Should cost be a concern in cancer testing? Female carriers of mutated BRCA genes have a significantly higher risk for developing breast and ovarian cancers than those who do not. Nonetheless, a new study by UCLA faculty questions the value of screening for the genetic mutations in the general population — including those who do not have cancer or have no family history of the disease — because of the high cost.
The UCLA researchers found that compared with universal screening, other diagnostic tools remain more efficient and might be more cost-effective. The study, authored by Dr. Patricia Ganz, director of the division of cancer prevention and control research at UCLA’s Jonsson Comprehensive Cancer Center, and Elisa Long, assistant professor at the UCLA Anderson School of Management, was published online by JAMA Oncology
According to the researchers, the BRCA genetic test that is most widely used today is too expensive to warrant universal screening, given how rare BRCA mutations are. They think the cost would need to drop by 90 percent for testing to be cost-effective for the whole population.
The researchers calculated that for every 10,000 women screened, BRCA screening could avoid four cases of breast cancer and two cases of ovarian cancer more than family history-based testing would and that BRCA screening would only extend patients’ life by an average of two days. They said that for 99.75 percent of women screened, a negative genetic test offers no increase in life expectancy.
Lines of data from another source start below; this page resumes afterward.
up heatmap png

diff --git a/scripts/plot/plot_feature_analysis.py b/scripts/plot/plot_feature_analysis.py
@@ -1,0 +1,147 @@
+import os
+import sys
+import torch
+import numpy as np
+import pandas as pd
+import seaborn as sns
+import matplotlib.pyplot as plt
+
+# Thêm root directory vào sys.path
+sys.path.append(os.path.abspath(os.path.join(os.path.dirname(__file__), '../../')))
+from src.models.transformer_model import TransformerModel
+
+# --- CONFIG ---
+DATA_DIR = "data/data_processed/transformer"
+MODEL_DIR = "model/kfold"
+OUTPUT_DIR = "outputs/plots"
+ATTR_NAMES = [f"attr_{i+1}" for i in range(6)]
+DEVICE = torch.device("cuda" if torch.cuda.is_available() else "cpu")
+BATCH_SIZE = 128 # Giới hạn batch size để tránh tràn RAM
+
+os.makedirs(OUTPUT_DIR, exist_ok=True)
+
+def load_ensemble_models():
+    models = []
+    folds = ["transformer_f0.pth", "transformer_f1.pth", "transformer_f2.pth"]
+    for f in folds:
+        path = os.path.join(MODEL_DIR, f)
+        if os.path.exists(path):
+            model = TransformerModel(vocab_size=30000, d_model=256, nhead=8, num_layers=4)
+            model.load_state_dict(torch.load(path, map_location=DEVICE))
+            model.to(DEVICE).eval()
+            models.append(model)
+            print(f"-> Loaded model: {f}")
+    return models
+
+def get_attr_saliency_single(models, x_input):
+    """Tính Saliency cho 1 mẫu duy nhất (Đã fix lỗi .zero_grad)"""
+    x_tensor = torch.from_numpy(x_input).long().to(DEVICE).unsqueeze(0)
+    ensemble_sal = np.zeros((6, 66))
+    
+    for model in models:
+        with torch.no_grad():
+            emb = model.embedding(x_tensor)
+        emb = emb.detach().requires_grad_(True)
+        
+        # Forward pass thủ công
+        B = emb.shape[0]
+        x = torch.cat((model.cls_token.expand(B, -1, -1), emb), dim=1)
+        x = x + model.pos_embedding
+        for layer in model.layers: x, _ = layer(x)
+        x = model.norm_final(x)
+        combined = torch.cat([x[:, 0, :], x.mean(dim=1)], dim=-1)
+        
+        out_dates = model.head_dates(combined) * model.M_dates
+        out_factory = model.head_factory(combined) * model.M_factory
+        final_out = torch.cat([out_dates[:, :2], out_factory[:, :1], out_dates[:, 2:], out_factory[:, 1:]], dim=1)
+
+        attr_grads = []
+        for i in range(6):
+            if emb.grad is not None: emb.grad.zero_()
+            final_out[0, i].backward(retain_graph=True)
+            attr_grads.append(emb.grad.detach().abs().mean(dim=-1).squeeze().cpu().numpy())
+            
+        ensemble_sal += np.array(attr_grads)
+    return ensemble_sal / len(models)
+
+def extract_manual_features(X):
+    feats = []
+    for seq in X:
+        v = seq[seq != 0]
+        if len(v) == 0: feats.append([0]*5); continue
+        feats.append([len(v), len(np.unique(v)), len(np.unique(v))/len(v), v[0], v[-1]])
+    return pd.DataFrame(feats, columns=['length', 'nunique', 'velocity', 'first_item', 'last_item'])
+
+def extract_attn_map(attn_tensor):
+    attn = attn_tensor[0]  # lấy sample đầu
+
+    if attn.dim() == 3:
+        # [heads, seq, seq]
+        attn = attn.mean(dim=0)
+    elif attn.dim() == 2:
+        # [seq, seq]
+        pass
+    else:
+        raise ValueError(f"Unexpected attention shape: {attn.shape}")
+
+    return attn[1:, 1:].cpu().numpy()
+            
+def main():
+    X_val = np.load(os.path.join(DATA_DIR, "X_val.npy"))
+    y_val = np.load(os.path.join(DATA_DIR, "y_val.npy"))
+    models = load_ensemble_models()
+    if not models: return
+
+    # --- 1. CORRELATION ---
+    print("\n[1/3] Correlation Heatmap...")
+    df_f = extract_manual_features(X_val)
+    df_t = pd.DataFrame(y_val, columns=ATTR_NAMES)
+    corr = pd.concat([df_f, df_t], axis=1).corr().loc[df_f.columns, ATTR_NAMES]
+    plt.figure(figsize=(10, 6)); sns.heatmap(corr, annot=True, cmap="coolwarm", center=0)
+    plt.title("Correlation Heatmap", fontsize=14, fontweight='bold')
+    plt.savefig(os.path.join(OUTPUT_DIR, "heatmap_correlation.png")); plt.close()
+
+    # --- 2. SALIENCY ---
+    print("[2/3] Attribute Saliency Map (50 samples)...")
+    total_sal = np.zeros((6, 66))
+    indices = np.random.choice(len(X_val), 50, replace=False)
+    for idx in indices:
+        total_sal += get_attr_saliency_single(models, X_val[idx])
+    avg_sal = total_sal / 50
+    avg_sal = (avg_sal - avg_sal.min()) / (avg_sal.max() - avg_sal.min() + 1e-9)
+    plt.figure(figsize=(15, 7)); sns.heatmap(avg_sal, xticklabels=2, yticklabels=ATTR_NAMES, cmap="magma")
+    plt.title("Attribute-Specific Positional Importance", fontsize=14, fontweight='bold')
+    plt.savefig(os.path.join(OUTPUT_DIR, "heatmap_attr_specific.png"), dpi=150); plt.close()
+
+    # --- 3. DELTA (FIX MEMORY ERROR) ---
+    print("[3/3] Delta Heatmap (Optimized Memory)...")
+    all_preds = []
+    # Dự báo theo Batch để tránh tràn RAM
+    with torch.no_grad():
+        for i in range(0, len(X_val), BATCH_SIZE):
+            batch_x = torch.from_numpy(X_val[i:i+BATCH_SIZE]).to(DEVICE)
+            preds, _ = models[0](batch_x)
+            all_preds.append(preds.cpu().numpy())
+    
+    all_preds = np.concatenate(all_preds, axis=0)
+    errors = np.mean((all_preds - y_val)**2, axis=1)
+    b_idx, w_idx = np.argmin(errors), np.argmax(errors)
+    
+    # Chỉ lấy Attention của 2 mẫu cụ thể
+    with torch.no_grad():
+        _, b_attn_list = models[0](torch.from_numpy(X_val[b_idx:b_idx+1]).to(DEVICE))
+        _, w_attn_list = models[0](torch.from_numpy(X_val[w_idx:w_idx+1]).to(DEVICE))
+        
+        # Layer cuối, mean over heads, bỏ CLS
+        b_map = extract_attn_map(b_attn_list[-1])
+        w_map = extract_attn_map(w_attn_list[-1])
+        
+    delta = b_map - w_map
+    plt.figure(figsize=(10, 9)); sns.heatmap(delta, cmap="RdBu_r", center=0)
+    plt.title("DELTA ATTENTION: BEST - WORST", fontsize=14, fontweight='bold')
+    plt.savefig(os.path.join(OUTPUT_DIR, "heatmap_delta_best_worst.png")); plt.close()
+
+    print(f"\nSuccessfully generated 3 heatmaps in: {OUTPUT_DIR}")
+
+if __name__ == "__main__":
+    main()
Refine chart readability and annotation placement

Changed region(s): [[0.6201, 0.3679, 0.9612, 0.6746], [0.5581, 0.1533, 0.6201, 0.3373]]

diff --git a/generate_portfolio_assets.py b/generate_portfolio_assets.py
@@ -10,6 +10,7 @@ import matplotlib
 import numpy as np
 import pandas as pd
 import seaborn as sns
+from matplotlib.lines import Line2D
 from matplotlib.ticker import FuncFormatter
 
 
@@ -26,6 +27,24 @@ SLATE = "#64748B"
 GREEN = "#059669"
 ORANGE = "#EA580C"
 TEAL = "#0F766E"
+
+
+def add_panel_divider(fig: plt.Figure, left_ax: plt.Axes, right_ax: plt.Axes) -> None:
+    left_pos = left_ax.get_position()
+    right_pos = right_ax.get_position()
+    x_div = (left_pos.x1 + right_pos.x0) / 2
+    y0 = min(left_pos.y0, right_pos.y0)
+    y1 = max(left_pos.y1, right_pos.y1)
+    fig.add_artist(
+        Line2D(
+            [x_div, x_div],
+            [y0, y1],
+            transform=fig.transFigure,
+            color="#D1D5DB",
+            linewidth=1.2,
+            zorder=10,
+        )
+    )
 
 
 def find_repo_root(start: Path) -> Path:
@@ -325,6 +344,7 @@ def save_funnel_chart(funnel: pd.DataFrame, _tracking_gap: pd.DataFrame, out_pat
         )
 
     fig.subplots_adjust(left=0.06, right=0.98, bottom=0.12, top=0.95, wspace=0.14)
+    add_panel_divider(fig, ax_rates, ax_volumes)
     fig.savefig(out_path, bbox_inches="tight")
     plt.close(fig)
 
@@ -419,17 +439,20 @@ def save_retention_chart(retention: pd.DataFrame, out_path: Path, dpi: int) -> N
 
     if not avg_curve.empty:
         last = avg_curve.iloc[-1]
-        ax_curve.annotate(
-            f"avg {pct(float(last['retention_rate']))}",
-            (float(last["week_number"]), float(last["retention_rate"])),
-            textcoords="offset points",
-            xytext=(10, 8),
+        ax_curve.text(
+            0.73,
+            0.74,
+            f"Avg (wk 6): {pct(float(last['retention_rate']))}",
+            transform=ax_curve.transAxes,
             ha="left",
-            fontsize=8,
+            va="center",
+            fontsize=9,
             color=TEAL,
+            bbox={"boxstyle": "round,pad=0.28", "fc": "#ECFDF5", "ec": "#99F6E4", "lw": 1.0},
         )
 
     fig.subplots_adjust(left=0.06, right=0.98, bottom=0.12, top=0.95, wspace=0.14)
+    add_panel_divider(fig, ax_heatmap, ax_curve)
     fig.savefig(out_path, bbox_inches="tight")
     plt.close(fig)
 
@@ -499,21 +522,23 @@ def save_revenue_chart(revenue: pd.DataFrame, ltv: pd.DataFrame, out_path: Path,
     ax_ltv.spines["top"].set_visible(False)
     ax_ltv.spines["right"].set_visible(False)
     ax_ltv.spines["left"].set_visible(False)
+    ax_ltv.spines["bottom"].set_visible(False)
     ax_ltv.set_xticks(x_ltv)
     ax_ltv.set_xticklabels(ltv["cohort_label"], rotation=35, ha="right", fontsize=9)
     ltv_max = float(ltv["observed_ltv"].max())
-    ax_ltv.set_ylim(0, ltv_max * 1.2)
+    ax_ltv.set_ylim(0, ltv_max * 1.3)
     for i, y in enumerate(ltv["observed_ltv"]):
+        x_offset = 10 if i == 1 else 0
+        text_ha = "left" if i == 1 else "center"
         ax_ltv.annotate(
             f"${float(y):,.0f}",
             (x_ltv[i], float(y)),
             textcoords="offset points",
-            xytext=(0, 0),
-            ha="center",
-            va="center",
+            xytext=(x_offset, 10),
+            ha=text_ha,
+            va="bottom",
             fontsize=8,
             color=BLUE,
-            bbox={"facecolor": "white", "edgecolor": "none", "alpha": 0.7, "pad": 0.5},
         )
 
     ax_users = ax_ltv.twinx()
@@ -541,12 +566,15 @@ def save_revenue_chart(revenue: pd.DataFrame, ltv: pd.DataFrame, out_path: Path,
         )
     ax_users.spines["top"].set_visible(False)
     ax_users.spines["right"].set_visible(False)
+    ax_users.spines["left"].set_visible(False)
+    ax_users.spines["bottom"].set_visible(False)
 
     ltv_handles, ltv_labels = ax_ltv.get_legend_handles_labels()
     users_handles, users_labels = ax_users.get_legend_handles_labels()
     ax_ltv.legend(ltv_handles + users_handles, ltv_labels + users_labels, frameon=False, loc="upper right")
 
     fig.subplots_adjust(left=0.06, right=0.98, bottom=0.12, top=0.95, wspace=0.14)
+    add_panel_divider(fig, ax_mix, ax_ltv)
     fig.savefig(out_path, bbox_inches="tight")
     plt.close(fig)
The UCLA study adds to work by other researchers that analyzed genetic screening of women of Ashkenazi Jewish descent. In that population one out of every 50 women carries a harmful mutation. A larger percentage of this group could be identified as BRCA mutation carriers, so Long and Ganz found that the approach would yield an estimated 62 breast and 34 ovarian cancers avoided per 10,000 women tested, and gains in life expectancy that were 16 times higher than with universal screening. Of the 233,000 breast cancers diagnosed annually in the United States, only 5 to 10 percent can be linked to mutations in the BRCA genes. Women with breast cancer who carry these mutated genes usually develop the disease at a younger age, often in both breasts, and the cancer is often a more aggressive sub-type such as triple-negative breast cancer.
As Ganz and Long explained, harmful BRCA gene mutations are more likely to be found in families affected by breast and ovarian cancers. Carriers can pass the mutated genes to both daughters and sons. Those who carry a BRCA mutation are believed to have a 45 to 80 percent lifetime risk of developing breast cancer. Women carrying the BRCA-1 mutation have up to a 39 percent lifetime risk; women with BRCA-2 have a 10 to 17 percent lifetime risk for ovarian cancer. The U.S. Preventive Services Task Force advises BRCA genetic testing only for women with a known family history of breast, ovarian, tubal or peritoneal cancer.
Long, who had no family history of breast cancer, has a personal connection to the BRCA-1 mutation. She is a carrier, and last year, at just 33 years of age, she was diagnosed with triple-negative breast cancer, the most aggressive form of the disease. She was treated with six rounds of chemotherapy, a bilateral mastectomy and reconstructive breast surgery. The chemotherapy killed the cancer before her first surgery, increasing her five-year survival probability from 60 to 95 percent. She also had her ovaries and fallopian tubes removed, reducing her risk of ovarian cancer to less than 5 percent.
She concluded, “On a personal level, I would have benefited tremendously from universal BRCA testing, because I had no family history of breast cancer, but as a health services researcher I must also consider the relative value of different medical interventions. Many patients wish to know more about their genetic risk factors, and as more firms begin to offer genetic testing, we should expect the price to decrease, eventually making this an affordable policy.”